I just saw on the news that a 53 year old woman from Massachusetts won $758.7 million dollars in the Powerball. I watched her interview and she said she was scared, but would be OK. She has already quit her job too. Her reaction was not surprising. She did seem genuinely frightened about the prospect of how her life would change. She said she wanted to just be alone and relax and rest. And think. I can’t imagine that if I won that kind of money I’d be able to STOP thinking.
Haven’t we all played in that dreamland? “If I ever win the lottery, I’m going to…” But I won’t ever win because I don’t ever play. Yet I have entertained that thought on more than one occasion. There are always the materialistic indulgences that come to mind like appliances, new floors, etc. And then of course the charity work that could be done. Where to even begin in helping others! And I admit that my dreams do most often include a rescue farm for dogs where I spend my days in glory. Although different, I’m sure you have a list too tucked in the corner of your mind.
But after I watched the segment, I said a prayer for her. The winner’s life will never be the same after today. She is no longer anonymous or interdependent with her community. She has now become a wealthy, sought after target with a whole new unfamiliar set of problems. So my prayer was sincere that she comes out of this in a good way, blessed by this happy(?) accident.
Because really, isn’t the purpose of life to be content in need and in plenty? We often think it would be great to win the lottery, but it is no different than being in need. There are plenty of opportunities to worry and feel uncertain.

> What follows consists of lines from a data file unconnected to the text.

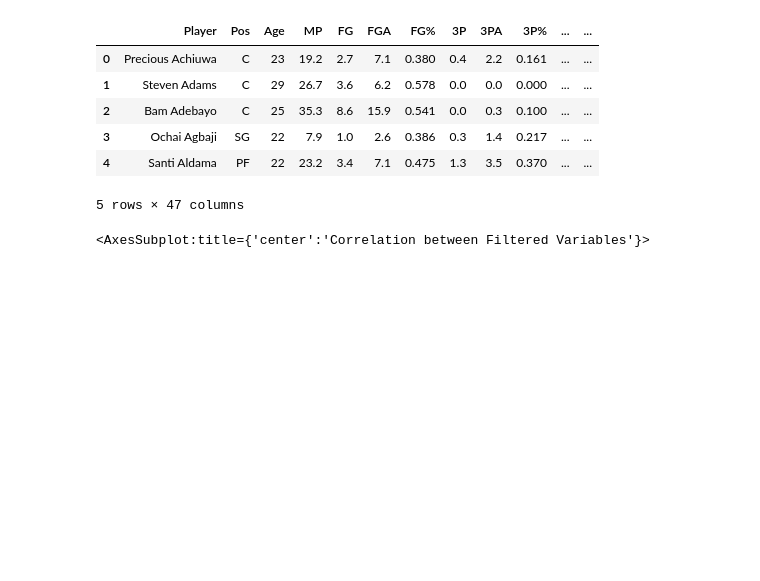
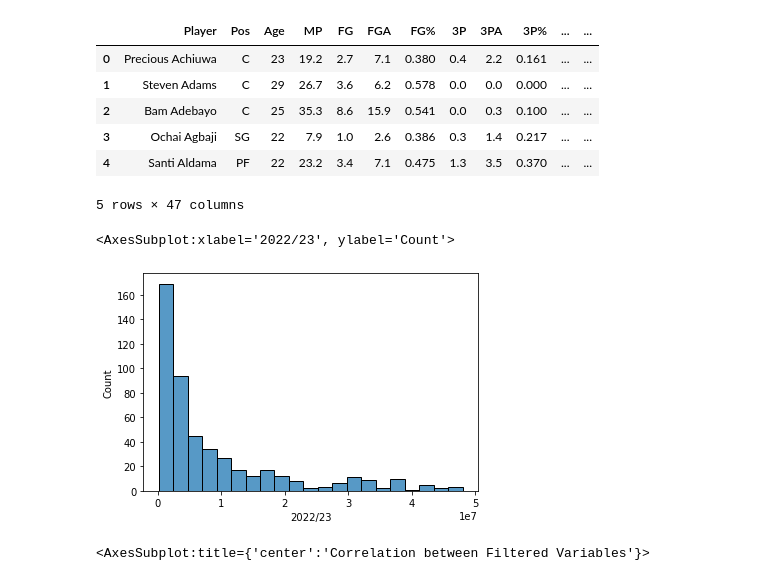
Before and after one commit to SLBlundell/slblundell.github.io, a Jupyter notebook: nba_project/charts/chart_4/model_players.ipynb, the cells around one changed output. Cells and saved outputs as stored; diff of their text form; code cells hidden in the pictures; blank space fills up the shorter version.

Commit message:
Added additional intro chart

```diff
--- a/nba_project/charts/chart_4/model_players.ipynb
+++ b/nba_project/charts/chart_4/model_players.ipynb
@@ -20,6 +20,11 @@ data.head()
 | 3 | Ochai Agbaji | SG | 22 | 7.9 | 1.0 | 2.6 | 0.386 | 0.3 | 1.4 | 0.217 | ... | ... |
 | 4 | Santi Aldama | PF | 22 | 23.2 | 3.4 | 7.1 | 0.475 | 1.3 | 3.5 | 0.370 | ... | ... |
 5 rows × 47 columns
+# %%
+sns.histplot(data["2022/23"])
+# %% [output]
+<AxesSubplot:xlabel='2022/23', ylabel='Count'>
+[figure, added]
 # %%
 corr = data.corr().abs()
 corr = corr.loc[corr['2022/23']>.6]
```
Also changed, not shown: parts of 1 cell of this notebook, 5 other files.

Paul wrote in Philippians 4:11-13, “I have learned in whatever situation I am to be content. I know how to be brought low, and I know how to abound. In any and every circumstance, I have learned the secret of facing plenty and hunger, abundance and need. I can do all things through him who strengthens me.”
Therein lays the key, the source of our contentment.
Paul continued that thought in his first letter to Timothy 6:6-8 when he said, “Now there is great gain in godliness with contentment, for we brought nothing into the world, and we cannot take anything out of the world. But if we have food and clothing, with these we will be content.”
All that we have or don’t have in this world is due not to what we have brought into it and there is nothing that when we die, we will take with us. Yet each day we eat, have clothes, shelter, relationships. So maybe we haven’t won the Powerball, but as far as I’m concerned, I’m content with what the Lord has blessed me with. He is the source of my contentment!